Mr Burden said today:
Government cuts are hitting children’s centres and other Sure Start initiatives all over the country. A third of all the UK’s sure start centres have been lost since 2010. Birmingham has lost £17m from its own early years budget. Nobody should be under any illusions that the responsibility of cuts to children’s centres in Birmingham lies anywhere other than, at root, with the Conservative Government. That is why, together with other Labour MPs and the City Council, I will continue to demand that ministers change course.
But that does not let the City Council off the hook with what they are proposing here. In my constituency and several others they still appear not to have addressed most of the consultation responses they received over the summer from parents and from people who actually deliver early years services.

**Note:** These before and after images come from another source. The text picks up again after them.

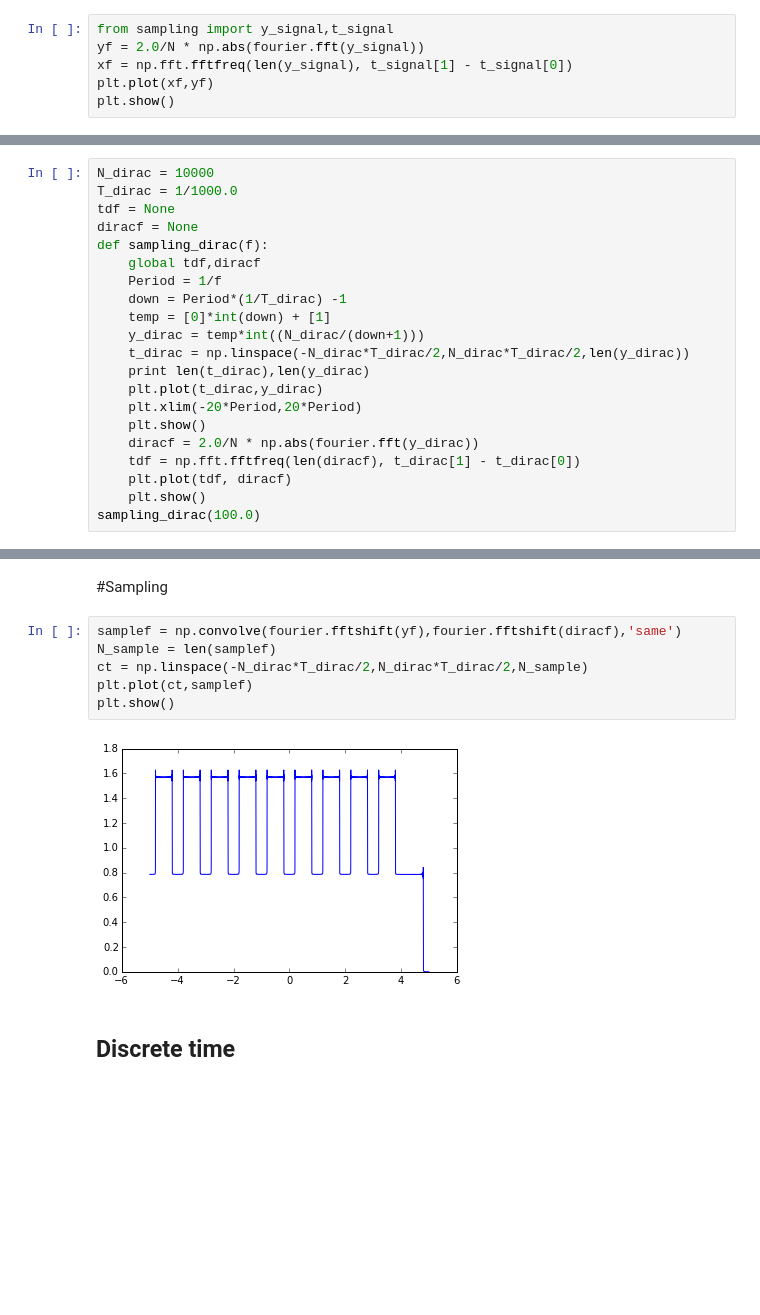
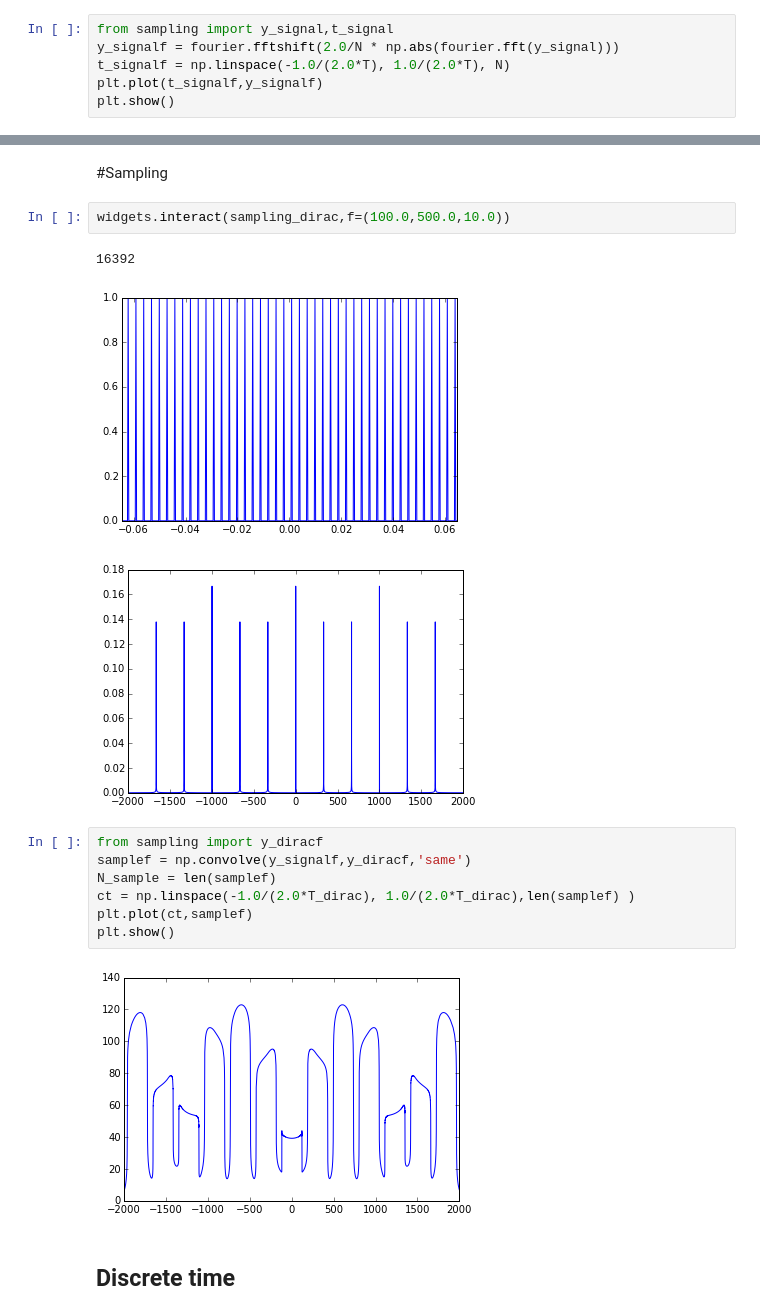
Before and after one commit to claesenm/kul-systeemtheorie, a Jupyter notebook: notebooks/Sampling.ipynb, the cells around one changed output, grey strips where cells are left out. Drawn from its saved outputs; the diff is of its cells as text; blank space fills up the shorter version.

```diff
--- a/notebooks/Sampling.ipynb
+++ b/notebooks/Sampling.ipynb
@@ -34,8 +29,8 @@ display(box)
 ## Fourier Transform
 # %%
 from sampling import y_signal,t_signal
-yf = 2.0/N * np.abs(fourier.fft(y_signal))
-xf = np.fft.fftfreq(len(y_signal), t_signal[1] - t_signal[0])
-plt.plot(xf,yf)
+y_signalf = fourier.fftshift(2.0/N * np.abs(fourier.fft(y_signal)))
+t_signalf = np.linspace(-1.0/(2.0*T), 1.0/(2.0*T), N)
+plt.plot(t_signalf,y_signalf)
 plt.show()
 # %% [output]
@@ -43,23 +38,2 @@ plt.show()
 # %% [markdown]
 ## Sampling speed
-# %%
-N_dirac = 10000
-T_dirac = 1/1000.0
-tdf = None
-diracf = None
-def sampling_dirac(f):
-    global tdf,diracf
-    Period = 1/f
-    down = Period*(1/T_dirac) -1
-    temp = [0]*int(down) + [1]
-    y_dirac = temp*int((N_dirac/(down+1)))
-    t_dirac = np.linspace(-N_dirac*T_dirac/2,N_dirac*T_dirac/2,len(y_dirac))
-    print len(t_dirac),len(y_dirac)
-    plt.plot(t_dirac,y_dirac)
-    plt.xlim(-20*Period,20*Period)
-    plt.show()
-    diracf = 2.0/N * np.abs(fourier.fft(y_dirac))
-    tdf = np.fft.fftfreq(len(diracf), t_dirac[1] - t_dirac[0])
-    plt.plot(tdf, diracf)
-    plt.show()
-sampling_dirac(100.0)
@@ -70,12 +40,19 @@ sampling_dirac(100.0)
 # %% [markdown]
 #Sampling
+# %%
+widgets.interact(sampling_dirac,f=(100.0,500.0,10.0))
+# %% [output]
+16392
+[figure, added]
+[figure, added]
 # %%
-samplef = np.convolve(fourier.fftshift(yf),fourier.fftshift(diracf),'same')
+from sampling import y_diracf
+samplef = np.convolve(y_signalf,y_diracf,'same')
 N_sample = len(samplef)
-ct = np.linspace(-N_dirac*T_dirac/2,N_dirac*T_dirac/2,N_sample)
+ct = np.linspace(-1.0/(2.0*T_dirac), 1.0/(2.0*T_dirac),len(samplef) )
 plt.plot(ct,samplef)
 plt.show()
 # %% [output]
-[figure, old version]
+[figure, new version]
 # %% [markdown]
 ## Discrete time
```
Also changed, not shown: parts of 8 cells of this notebook, 4 other files.
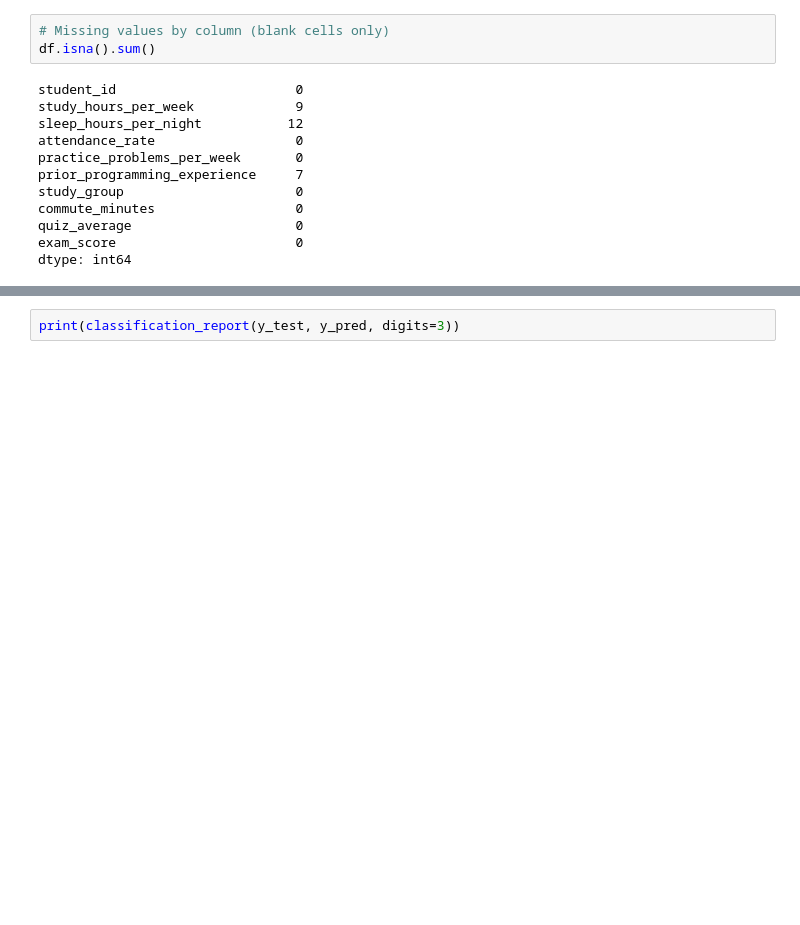
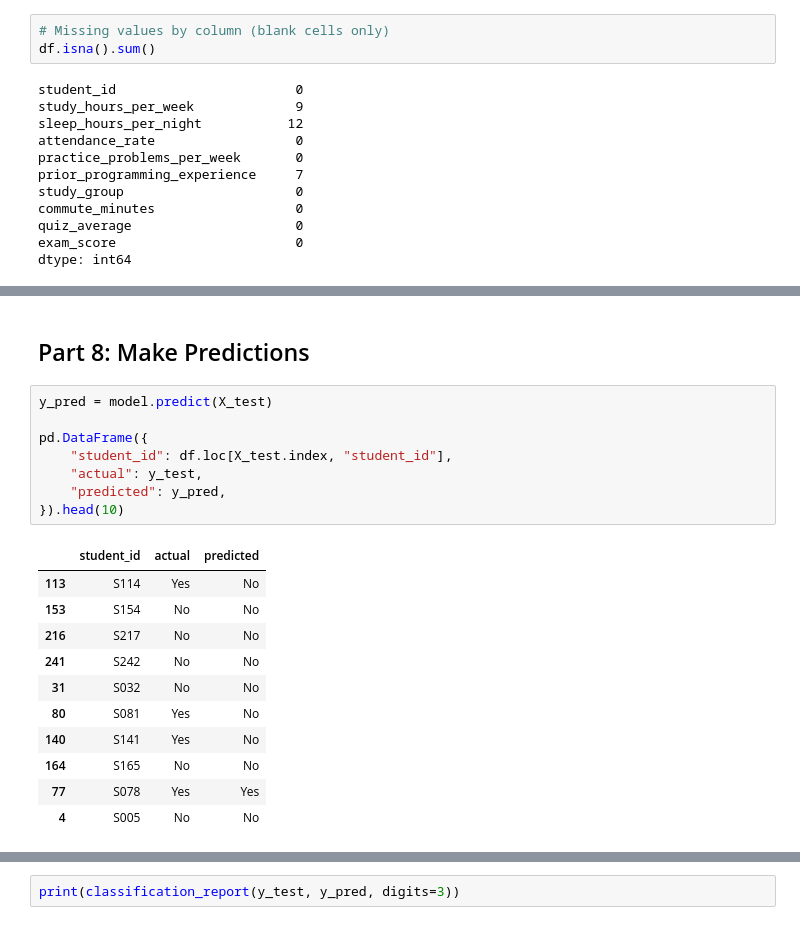
Before and after one commit to JGrade2005/CSE4095_2026, a Jupyter notebook: in_class_assignments/class8/CSE4095_Class8_Classification.ipynb, the cells around one changed output, grey strips where cells are left out. Drawn from its saved outputs; the diff is of its cells as text; blank space fills up the shorter version.

```diff
--- a/in_class_assignments/class8/CSE4095_Class8_Classification.ipynb
+++ b/in_class_assignments/class8/CSE4095_Class8_Classification.ipynb
@@ -262,0 +463,22 @@ Calculate accuracy, confusion matrix, precision, and recall. Compare accuracy wi
+# %% [markdown]
+## Part 8: Make Predictions
+# %%
+y_pred = model.predict(X_test)
+
+pd.DataFrame({
+    "student_id": df.loc[X_test.index, "student_id"],
+    "actual": y_test,
+    "predicted": y_pred,
+}).head(10)
+# %% [output]
+|  | student_id | actual | predicted |
+| 113 | S114 | Yes | No |
+| 153 | S154 | No | No |
+| 216 | S217 | No | No |
+| 241 | S242 | No | No |
+| 31 | S032 | No | No |
+| 80 | S081 | Yes | No |
+| 140 | S141 | Yes | No |
+| 164 | S165 | No | No |
+| 77 | S078 | Yes | Yes |
+| 4 | S005 | No | No |
```
Also changed, not shown: parts of 93 cells of this notebook, 2 other files.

Looking at the position in my constituency, I am pleased the Council have told me that they will retain Wychall and Frankley Plus Children’s Centres as hubs for early years services, and that they have modified an earlier proposal to close Merrishaw Children’s Centre. Elsewhere in the constituency, however, it is far from clear what kind of support will be there for families. In an area of high deprivation like Kings Norton’s three estates, that is a real concern. In Weoley Castle, meanwhile, the City Council is planning to de-commission the well-established and highly regarded Children’s Centre only to then suggest running slimmed down services from two venues next door.
This remains a top-down reorganisation with far too many questions unanswered and precious little information about how its authors actually expect it to work.
Mr Burden has written to Council Leader Ian Ward urging that the City’s Cabinet withhold approval of the new arrangements unless and until the serious questions that have been raised are answered.
To mark World Mental Health Day, I joined with 160 Labour MPs to ask the Prime Minister that she ring-fences mental health funding.
It’s time the Prime Minister’s words on mental health were translated into action. Ring-fencing mental health funding will get us one step closer to real equality for those with mental health conditions.
You can read the letter below: